» WORK REQUIRED
The task calls for every line of the data to be retyped exactly.

» EXCERPTED DATA
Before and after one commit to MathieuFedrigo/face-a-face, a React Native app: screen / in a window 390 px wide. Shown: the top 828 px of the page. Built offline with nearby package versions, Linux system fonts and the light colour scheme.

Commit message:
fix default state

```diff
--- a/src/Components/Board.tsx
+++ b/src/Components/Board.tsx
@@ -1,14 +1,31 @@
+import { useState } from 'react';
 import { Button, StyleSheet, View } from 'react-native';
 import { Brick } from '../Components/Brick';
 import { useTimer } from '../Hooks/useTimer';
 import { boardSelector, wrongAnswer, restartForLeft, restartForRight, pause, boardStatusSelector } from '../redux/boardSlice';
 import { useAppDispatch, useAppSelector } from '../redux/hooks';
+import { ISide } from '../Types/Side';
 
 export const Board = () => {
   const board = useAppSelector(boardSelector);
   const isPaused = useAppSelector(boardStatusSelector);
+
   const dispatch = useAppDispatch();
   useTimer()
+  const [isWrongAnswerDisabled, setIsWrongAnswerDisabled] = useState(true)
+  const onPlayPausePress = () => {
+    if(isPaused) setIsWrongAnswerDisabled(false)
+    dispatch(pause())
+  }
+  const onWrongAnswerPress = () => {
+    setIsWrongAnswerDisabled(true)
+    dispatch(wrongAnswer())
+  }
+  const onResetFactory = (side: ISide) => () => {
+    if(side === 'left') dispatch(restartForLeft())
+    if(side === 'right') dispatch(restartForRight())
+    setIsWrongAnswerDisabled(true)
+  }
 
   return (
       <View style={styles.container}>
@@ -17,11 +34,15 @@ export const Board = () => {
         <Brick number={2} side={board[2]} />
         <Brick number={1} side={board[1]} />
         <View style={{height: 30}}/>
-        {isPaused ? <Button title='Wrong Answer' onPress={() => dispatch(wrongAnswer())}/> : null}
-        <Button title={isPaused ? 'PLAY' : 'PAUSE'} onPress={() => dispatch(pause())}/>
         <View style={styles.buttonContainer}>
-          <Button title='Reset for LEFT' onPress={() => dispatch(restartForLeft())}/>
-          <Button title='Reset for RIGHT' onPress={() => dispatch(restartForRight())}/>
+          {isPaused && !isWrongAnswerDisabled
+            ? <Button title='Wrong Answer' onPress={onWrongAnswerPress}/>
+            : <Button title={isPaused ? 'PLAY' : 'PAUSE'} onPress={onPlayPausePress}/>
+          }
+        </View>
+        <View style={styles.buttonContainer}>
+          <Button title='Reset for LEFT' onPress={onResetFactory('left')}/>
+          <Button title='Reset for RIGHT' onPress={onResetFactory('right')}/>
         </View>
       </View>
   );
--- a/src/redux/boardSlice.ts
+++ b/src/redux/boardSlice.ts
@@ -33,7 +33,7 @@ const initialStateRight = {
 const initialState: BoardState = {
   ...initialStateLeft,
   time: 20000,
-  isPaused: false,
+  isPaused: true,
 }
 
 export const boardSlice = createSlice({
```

» ANSWER BOX
Before and after one commit to MathieuFedrigo/face-a-face, a React Native app: screen / in a window 390 px wide. Shown: the top 828 px of the page. Built offline with nearby package versions, Linux system fonts and the light colour scheme.

Commit message:
fix default state

```diff
--- a/src/Components/Board.tsx
+++ b/src/Components/Board.tsx
@@ -1,14 +1,31 @@
+import { useState } from 'react';
 import { Button, StyleSheet, View } from 'react-native';
 import { Brick } from '../Components/Brick';
 import { useTimer } from '../Hooks/useTimer';
 import { boardSelector, wrongAnswer, restartForLeft, restartForRight, pause, boardStatusSelector } from '../redux/boardSlice';
 import { useAppDispatch, useAppSelector } from '../redux/hooks';
+import { ISide } from '../Types/Side';
 
 export const Board = () => {
   const board = useAppSelector(boardSelector);
   const isPaused = useAppSelector(boardStatusSelector);
+
   const dispatch = useAppDispatch();
   useTimer()
+  const [isWrongAnswerDisabled, setIsWrongAnswerDisabled] = useState(true)
+  const onPlayPausePress = () => {
+    if(isPaused) setIsWrongAnswerDisabled(false)
+    dispatch(pause())
+  }
+  const onWrongAnswerPress = () => {
+    setIsWrongAnswerDisabled(true)
+    dispatch(wrongAnswer())
+  }
+  const onResetFactory = (side: ISide) => () => {
+    if(side === 'left') dispatch(restartForLeft())
+    if(side === 'right') dispatch(restartForRight())
+    setIsWrongAnswerDisabled(true)
+  }
 
   return (
       <View style={styles.container}>
@@ -17,11 +34,15 @@ export const Board = () => {
         <Brick number={2} side={board[2]} />
         <Brick number={1} side={board[1]} />
         <View style={{height: 30}}/>
-        {isPaused ? <Button title='Wrong Answer' onPress={() => dispatch(wrongAnswer())}/> : null}
-        <Button title={isPaused ? 'PLAY' : 'PAUSE'} onPress={() => dispatch(pause())}/>
         <View style={styles.buttonContainer}>
-          <Button title='Reset for LEFT' onPress={() => dispatch(restartForLeft())}/>
-          <Button title='Reset for RIGHT' onPress={() => dispatch(restartForRight())}/>
+          {isPaused && !isWrongAnswerDisabled
+            ? <Button title='Wrong Answer' onPress={onWrongAnswerPress}/>
+            : <Button title={isPaused ? 'PLAY' : 'PAUSE'} onPress={onPlayPausePress}/>
+          }
+        </View>
+        <View style={styles.buttonContainer}>
+          <Button title='Reset for LEFT' onPress={onResetFactory('left')}/>
+          <Button title='Reset for RIGHT' onPress={onResetFactory('right')}/>
         </View>
       </View>
   );
--- a/src/redux/boardSlice.ts
+++ b/src/redux/boardSlice.ts
@@ -33,7 +33,7 @@ const initialStateRight = {
 const initialState: BoardState = {
   ...initialStateLeft,
   time: 20000,
-  isPaused: false,
+  isPaused: true,
 }
 
 export const boardSlice = createSlice({
```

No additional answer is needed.